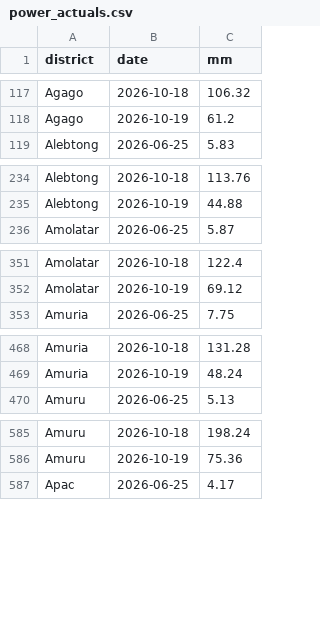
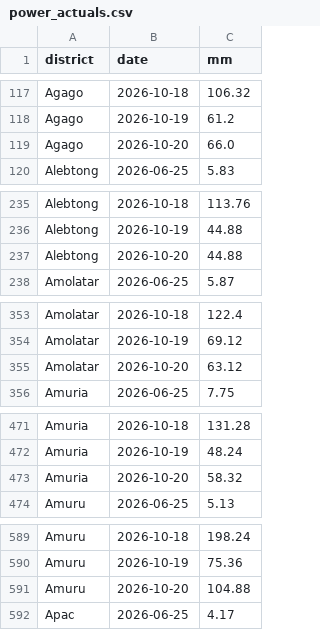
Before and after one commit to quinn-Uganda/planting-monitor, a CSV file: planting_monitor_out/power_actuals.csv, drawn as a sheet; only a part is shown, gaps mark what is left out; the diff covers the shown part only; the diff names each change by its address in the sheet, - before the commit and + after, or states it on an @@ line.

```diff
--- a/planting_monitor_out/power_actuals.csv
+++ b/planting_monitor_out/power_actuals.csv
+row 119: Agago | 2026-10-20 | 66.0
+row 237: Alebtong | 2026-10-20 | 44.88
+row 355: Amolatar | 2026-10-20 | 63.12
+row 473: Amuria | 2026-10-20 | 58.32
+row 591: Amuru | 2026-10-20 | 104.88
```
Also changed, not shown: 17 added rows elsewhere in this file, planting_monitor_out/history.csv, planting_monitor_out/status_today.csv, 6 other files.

--

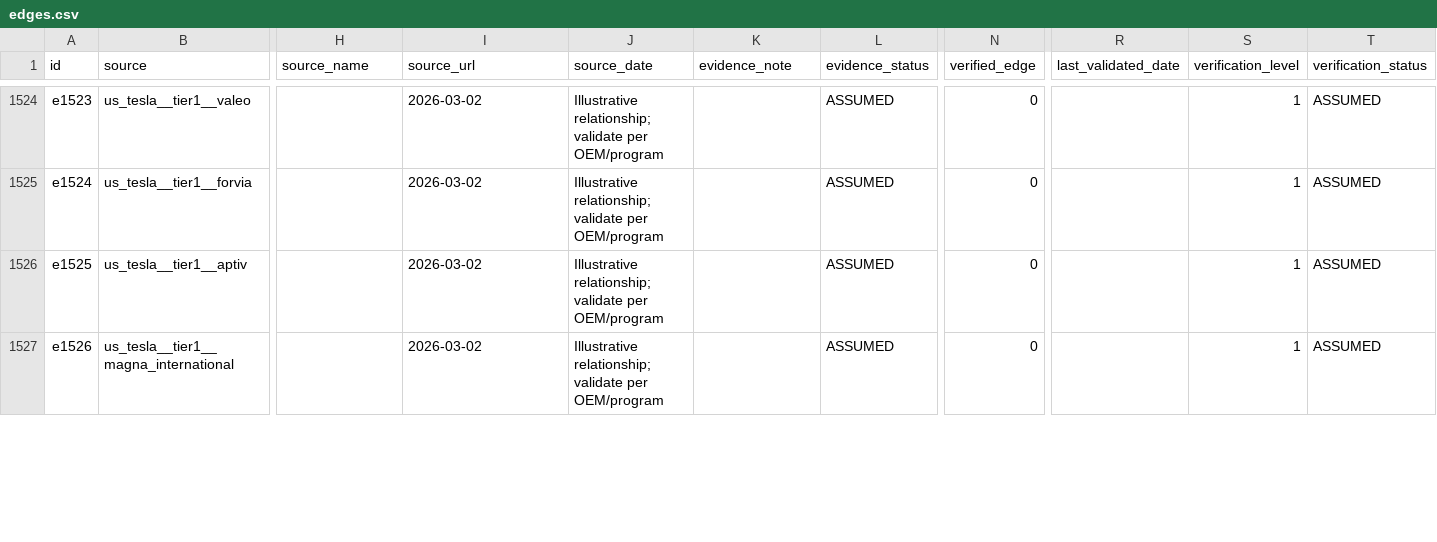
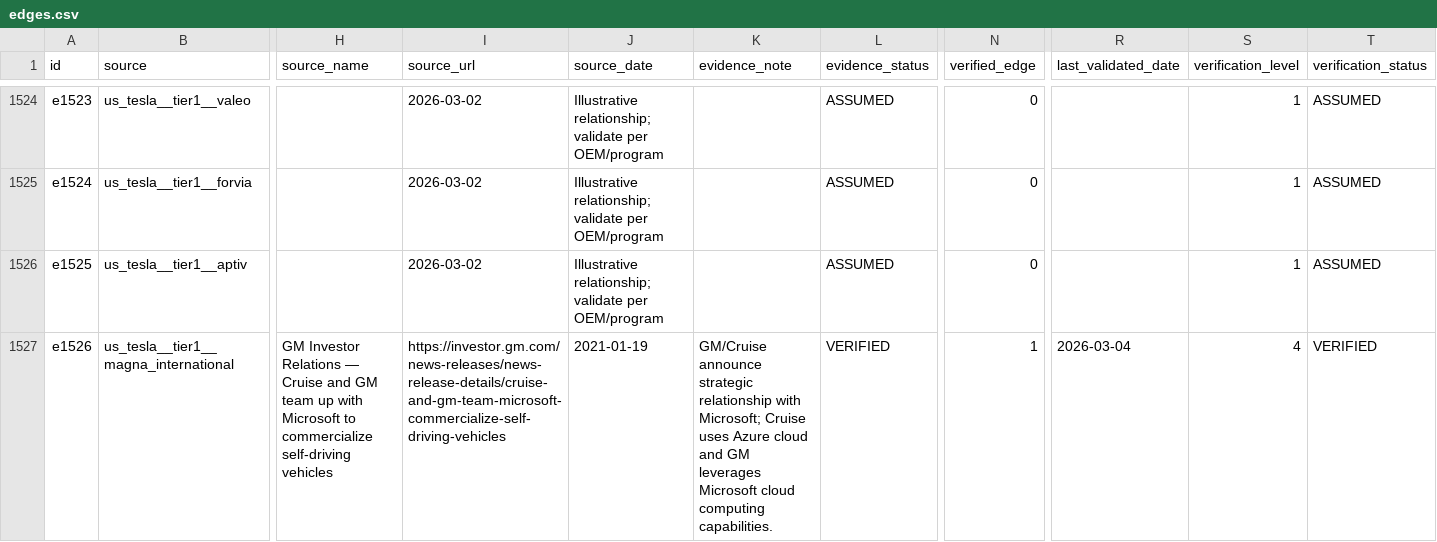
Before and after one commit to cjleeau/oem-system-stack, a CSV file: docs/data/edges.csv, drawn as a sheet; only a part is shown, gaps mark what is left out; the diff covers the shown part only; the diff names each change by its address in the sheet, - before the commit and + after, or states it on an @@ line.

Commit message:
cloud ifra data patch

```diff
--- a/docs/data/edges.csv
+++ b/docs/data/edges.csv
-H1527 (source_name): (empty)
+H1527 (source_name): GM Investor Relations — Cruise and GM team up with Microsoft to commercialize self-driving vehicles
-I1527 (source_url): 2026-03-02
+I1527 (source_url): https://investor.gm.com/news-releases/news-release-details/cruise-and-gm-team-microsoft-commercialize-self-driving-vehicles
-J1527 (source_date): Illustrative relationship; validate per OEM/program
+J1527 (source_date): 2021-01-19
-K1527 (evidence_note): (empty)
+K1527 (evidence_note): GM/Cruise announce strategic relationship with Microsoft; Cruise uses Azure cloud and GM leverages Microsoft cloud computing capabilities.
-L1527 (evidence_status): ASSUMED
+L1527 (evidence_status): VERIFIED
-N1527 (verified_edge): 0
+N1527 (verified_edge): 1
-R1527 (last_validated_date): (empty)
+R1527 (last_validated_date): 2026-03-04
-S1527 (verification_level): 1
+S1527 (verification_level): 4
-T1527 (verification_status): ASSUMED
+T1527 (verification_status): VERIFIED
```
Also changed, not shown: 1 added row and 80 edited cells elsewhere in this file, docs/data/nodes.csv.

* * *

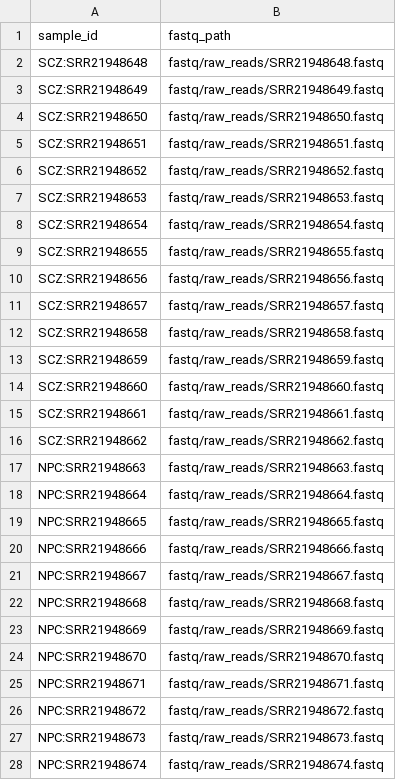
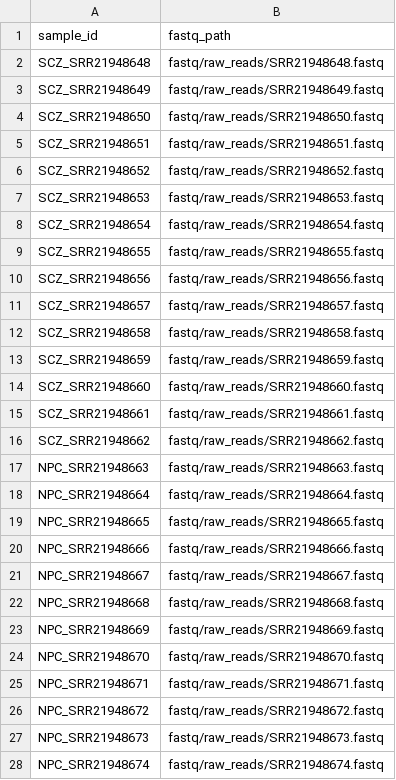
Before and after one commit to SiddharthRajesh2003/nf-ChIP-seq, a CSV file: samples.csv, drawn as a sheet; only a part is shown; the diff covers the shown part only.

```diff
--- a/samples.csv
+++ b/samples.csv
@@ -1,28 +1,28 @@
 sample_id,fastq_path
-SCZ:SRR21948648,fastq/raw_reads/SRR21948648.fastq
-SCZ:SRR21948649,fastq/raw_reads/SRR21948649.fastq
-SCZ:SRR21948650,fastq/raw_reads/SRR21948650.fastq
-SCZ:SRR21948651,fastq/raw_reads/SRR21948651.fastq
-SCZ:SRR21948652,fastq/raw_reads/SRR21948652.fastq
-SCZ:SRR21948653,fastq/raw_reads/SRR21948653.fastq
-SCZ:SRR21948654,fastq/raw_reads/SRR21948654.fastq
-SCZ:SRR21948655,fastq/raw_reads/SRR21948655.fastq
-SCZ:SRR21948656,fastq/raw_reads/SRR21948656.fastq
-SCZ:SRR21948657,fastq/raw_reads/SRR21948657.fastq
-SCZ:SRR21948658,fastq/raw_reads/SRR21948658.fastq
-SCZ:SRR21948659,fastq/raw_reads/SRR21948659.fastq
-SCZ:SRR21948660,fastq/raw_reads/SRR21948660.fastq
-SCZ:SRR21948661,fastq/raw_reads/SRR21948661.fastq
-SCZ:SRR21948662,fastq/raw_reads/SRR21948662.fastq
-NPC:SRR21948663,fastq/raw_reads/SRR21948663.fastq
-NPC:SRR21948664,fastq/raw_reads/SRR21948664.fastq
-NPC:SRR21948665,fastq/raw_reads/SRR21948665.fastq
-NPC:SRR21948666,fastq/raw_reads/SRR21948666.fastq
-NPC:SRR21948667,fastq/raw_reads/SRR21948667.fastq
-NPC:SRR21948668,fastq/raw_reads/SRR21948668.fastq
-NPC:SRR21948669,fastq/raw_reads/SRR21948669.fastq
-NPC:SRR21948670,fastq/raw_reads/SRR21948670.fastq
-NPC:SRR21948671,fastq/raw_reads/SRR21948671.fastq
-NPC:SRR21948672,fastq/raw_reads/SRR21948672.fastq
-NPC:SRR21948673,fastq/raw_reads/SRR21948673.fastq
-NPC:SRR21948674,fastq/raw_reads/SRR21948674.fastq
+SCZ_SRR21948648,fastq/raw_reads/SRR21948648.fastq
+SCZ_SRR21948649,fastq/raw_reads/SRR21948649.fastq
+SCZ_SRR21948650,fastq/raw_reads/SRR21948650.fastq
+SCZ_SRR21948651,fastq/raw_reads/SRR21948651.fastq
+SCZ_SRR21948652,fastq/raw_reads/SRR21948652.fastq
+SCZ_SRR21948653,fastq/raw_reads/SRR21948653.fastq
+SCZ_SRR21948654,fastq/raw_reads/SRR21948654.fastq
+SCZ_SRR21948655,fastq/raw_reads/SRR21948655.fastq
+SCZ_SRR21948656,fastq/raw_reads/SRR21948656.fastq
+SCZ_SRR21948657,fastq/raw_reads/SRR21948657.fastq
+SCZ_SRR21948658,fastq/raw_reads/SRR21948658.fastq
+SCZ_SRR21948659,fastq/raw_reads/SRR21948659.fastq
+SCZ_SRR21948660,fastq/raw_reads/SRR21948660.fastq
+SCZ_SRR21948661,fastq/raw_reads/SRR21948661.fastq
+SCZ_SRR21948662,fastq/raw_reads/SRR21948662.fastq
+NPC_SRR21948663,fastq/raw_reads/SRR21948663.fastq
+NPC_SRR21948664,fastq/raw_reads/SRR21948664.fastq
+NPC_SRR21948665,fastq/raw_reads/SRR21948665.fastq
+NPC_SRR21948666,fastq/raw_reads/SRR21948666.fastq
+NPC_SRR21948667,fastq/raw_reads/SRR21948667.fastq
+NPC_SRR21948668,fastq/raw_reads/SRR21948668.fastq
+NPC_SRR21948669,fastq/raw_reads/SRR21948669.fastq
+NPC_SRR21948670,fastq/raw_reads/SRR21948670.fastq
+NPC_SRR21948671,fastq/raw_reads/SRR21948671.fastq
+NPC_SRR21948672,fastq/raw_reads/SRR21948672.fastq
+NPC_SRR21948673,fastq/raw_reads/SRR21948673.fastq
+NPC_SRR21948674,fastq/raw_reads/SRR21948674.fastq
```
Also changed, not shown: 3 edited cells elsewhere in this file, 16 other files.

**The task**.
Please reproduce exactly the lines in the listing above from the one containing "Before and after one commit to quinn-Uganda/planting-monitor, a" through the one containing "Also changed, not shown: 17", both included, and nothing more.

**Output of the exercise**.
Before and after one commit to quinn-Uganda/planting-monitor, a CSV file: planting_monitor_out/power_actuals.csv, drawn as a sheet; only a part is shown, gaps mark what is left out; the diff covers the shown part only; the diff names each change by its address in the sheet, - before the commit and + after, or states it on an @@ line.

```diff
--- a/planting_monitor_out/power_actuals.csv
+++ b/planting_monitor_out/power_actuals.csv
+row 119: Agago | 2026-10-20 | 66.0
+row 237: Alebtong | 2026-10-20 | 44.88
+row 355: Amolatar | 2026-10-20 | 63.12
+row 473: Amuria | 2026-10-20 | 58.32
+row 591: Amuru | 2026-10-20 | 104.88
```
Also changed, not shown: 17 added rows elsewhere in this file, planting_monitor_out/history.csv, planting_monitor_out/status_today.csv, 6 other files.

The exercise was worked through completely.